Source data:
● ● ● ● ● ● ●

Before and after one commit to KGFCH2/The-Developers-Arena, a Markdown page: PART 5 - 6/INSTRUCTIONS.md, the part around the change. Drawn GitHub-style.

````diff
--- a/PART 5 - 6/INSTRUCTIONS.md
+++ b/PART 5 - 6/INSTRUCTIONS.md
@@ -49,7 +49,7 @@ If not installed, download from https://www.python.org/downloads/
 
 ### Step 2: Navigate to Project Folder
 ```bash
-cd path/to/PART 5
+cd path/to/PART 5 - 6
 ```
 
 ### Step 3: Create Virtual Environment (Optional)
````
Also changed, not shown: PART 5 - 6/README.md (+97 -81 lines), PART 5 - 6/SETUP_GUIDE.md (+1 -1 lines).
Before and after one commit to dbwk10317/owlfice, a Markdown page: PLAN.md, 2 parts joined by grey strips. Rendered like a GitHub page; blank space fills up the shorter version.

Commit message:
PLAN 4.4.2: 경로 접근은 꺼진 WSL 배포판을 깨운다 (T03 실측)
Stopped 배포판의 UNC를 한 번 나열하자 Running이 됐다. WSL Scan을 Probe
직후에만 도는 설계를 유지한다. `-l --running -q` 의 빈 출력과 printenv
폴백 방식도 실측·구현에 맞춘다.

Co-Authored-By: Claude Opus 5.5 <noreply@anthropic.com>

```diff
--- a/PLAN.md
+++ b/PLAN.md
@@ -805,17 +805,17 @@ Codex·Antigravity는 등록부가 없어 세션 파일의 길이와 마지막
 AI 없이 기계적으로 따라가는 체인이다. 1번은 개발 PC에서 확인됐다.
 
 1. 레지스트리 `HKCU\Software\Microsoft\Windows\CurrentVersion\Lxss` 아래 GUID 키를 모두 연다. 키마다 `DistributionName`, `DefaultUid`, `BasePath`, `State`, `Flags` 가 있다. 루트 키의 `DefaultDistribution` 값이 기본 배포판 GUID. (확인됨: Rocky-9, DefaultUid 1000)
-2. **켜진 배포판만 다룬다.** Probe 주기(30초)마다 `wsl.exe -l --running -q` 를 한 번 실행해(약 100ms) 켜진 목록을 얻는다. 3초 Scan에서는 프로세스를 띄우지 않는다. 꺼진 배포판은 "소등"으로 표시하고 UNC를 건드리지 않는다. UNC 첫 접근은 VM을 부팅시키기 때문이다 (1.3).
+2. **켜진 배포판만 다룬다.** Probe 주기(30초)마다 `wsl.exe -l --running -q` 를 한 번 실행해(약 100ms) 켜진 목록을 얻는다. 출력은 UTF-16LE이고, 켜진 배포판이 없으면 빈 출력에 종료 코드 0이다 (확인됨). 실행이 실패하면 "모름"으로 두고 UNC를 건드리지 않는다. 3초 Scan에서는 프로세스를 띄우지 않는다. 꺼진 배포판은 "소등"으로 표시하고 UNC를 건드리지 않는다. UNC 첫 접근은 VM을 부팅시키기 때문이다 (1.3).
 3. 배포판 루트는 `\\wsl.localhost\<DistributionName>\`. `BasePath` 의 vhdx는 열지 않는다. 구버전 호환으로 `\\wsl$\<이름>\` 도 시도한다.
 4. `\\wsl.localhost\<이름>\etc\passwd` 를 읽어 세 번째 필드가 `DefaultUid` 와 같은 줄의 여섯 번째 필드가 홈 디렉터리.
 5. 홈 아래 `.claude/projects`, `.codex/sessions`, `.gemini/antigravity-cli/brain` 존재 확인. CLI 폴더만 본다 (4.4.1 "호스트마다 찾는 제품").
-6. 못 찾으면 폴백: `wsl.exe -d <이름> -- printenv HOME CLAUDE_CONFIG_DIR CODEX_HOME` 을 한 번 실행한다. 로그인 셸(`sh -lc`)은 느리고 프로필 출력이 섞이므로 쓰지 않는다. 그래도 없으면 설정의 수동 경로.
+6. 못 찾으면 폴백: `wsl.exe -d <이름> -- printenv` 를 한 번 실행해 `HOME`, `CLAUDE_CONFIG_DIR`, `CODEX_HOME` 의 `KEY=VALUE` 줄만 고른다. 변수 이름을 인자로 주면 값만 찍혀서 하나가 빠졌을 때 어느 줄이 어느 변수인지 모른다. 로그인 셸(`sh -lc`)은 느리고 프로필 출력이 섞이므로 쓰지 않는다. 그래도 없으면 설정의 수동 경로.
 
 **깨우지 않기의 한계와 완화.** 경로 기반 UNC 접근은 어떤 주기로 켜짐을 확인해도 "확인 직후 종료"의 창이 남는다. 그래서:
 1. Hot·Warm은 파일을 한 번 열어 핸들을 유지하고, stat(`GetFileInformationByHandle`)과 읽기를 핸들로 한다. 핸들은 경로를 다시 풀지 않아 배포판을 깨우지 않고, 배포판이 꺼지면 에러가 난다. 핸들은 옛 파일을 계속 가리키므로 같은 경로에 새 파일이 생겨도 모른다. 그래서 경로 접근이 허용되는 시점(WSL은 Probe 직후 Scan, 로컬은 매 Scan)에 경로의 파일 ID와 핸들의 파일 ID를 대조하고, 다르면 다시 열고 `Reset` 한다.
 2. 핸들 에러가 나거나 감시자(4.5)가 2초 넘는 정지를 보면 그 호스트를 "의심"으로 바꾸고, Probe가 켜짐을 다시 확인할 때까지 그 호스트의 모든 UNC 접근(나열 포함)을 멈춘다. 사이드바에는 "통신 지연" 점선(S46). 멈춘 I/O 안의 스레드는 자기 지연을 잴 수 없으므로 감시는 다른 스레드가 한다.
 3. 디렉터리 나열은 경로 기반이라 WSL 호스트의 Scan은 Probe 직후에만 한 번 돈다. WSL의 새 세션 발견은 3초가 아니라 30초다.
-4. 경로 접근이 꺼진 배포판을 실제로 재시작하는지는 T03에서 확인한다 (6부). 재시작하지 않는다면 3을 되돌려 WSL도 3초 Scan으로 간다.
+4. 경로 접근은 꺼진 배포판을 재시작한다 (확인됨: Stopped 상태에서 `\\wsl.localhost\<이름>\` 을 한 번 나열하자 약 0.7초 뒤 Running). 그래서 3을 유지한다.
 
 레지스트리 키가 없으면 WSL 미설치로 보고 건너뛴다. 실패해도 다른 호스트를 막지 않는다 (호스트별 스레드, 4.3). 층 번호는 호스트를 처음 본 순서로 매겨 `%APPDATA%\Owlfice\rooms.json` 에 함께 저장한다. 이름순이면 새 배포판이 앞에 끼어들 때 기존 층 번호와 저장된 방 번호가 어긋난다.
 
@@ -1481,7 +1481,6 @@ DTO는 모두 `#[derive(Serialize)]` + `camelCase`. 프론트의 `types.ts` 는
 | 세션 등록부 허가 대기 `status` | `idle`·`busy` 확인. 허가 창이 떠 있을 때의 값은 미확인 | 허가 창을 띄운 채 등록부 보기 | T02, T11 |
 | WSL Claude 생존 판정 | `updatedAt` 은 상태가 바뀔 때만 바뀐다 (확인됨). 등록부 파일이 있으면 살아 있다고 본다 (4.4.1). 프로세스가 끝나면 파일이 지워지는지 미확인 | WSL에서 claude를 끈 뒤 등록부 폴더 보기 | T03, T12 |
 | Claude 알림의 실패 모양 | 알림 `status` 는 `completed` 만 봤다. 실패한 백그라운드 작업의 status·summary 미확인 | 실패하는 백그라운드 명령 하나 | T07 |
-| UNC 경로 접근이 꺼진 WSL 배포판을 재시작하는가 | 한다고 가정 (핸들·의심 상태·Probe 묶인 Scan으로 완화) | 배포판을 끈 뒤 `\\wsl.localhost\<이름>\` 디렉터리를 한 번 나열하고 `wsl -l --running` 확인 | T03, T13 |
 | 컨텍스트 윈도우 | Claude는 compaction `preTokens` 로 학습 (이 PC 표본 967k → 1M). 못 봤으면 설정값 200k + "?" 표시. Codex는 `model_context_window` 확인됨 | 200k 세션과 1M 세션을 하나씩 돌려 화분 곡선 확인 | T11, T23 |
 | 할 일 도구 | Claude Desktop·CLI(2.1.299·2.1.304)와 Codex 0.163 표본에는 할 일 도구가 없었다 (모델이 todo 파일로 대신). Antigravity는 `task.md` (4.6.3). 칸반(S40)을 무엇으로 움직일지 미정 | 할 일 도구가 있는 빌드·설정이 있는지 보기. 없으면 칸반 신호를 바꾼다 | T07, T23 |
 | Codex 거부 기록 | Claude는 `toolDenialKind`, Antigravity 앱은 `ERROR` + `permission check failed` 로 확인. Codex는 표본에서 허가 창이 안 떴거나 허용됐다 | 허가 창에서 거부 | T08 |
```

● ● ● ● ● ● ●

Report the number of lines, in the entries above, that contain the word "직후에만", without any other text.

2